Menu

Email Scam Targets Potential Car Wrap Advertisers

carwrapPicture a job where you get paid to meander around on public roads in your car all day, and the only start-up expense is purchasing a custom car wrap for your vehicle. It sounds like a sweet deal, but according to the Better Business Bureau, it’s a little too sweet.

Car wrap advertising has skyrocketed in popularity in recent years. Custom car wraps reach all demographics, any time of the day, just by driving down a road, and they have one of the lowest cost-per-impression rates of any advertising technique in use.

It doesn’t just appeal to companies who want to get their name out there; it appeals to people looking to make some money on the side as well. But while there are legitimate companies looking to hire drivers for vinyl-wrapped ad cars, there are also plenty of scam artists looking to take advantage of a booming industry.

Better Business Bureau spokesperson Denise Groene spoke to KAKE News about the rise in car wrap advertising scams. According to Groene, the scams usually come in the form of solicitation emails, which ask the recipient to wrap their car in vinyl to advertise a business. In return, the solicitors promise to pay the recipient to drive around acting as a mobile billboard.

Scam emails received by KAKE reporter Monica Castro claimed to be from JetBlue Airlines and Monster Energy. Each email promised to mail a check with an upfront payment of $400 for drivers who sign on.

According to the Better Business Bureau, this is usually a sure sign of a scam. Usually the checks are fraudulent and the victim is left owing money to the bank.

Other signs to look out for are spelling or grammatical errors. Many scammers include errors intentionally, hoping to fool email filters that keep spam from getting to your inbox.
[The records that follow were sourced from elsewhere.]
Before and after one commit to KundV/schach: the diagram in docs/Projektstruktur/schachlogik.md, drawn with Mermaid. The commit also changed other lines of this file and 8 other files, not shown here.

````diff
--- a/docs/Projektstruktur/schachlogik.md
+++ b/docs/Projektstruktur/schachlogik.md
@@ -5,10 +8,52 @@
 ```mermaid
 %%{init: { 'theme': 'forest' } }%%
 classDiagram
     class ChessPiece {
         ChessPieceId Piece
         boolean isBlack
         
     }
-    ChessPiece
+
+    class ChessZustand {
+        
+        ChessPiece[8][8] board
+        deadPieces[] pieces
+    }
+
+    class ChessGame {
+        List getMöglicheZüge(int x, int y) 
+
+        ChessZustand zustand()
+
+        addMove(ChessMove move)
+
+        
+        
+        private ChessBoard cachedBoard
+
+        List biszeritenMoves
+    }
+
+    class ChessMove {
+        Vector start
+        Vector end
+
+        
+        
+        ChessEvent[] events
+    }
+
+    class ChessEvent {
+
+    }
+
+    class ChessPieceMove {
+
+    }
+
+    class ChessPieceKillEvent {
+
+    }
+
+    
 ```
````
Scammers also tend to have generic email addresses, usually from Gmail, Hotmail or Yahoo. Most legitimate businesses send from customized email addresses.

Groene added that most large businesses don’t hire drivers through email blasts.

“For your protection, always check with the BBB or Reviews to ensure that the company that you’re doing business with is legitimate,” says Brandan Krieger, Owner, Alphagraffix & Signs. “Go in for a face-to-face interview because it’s your car and your reputation as well.”



Investors Chronicle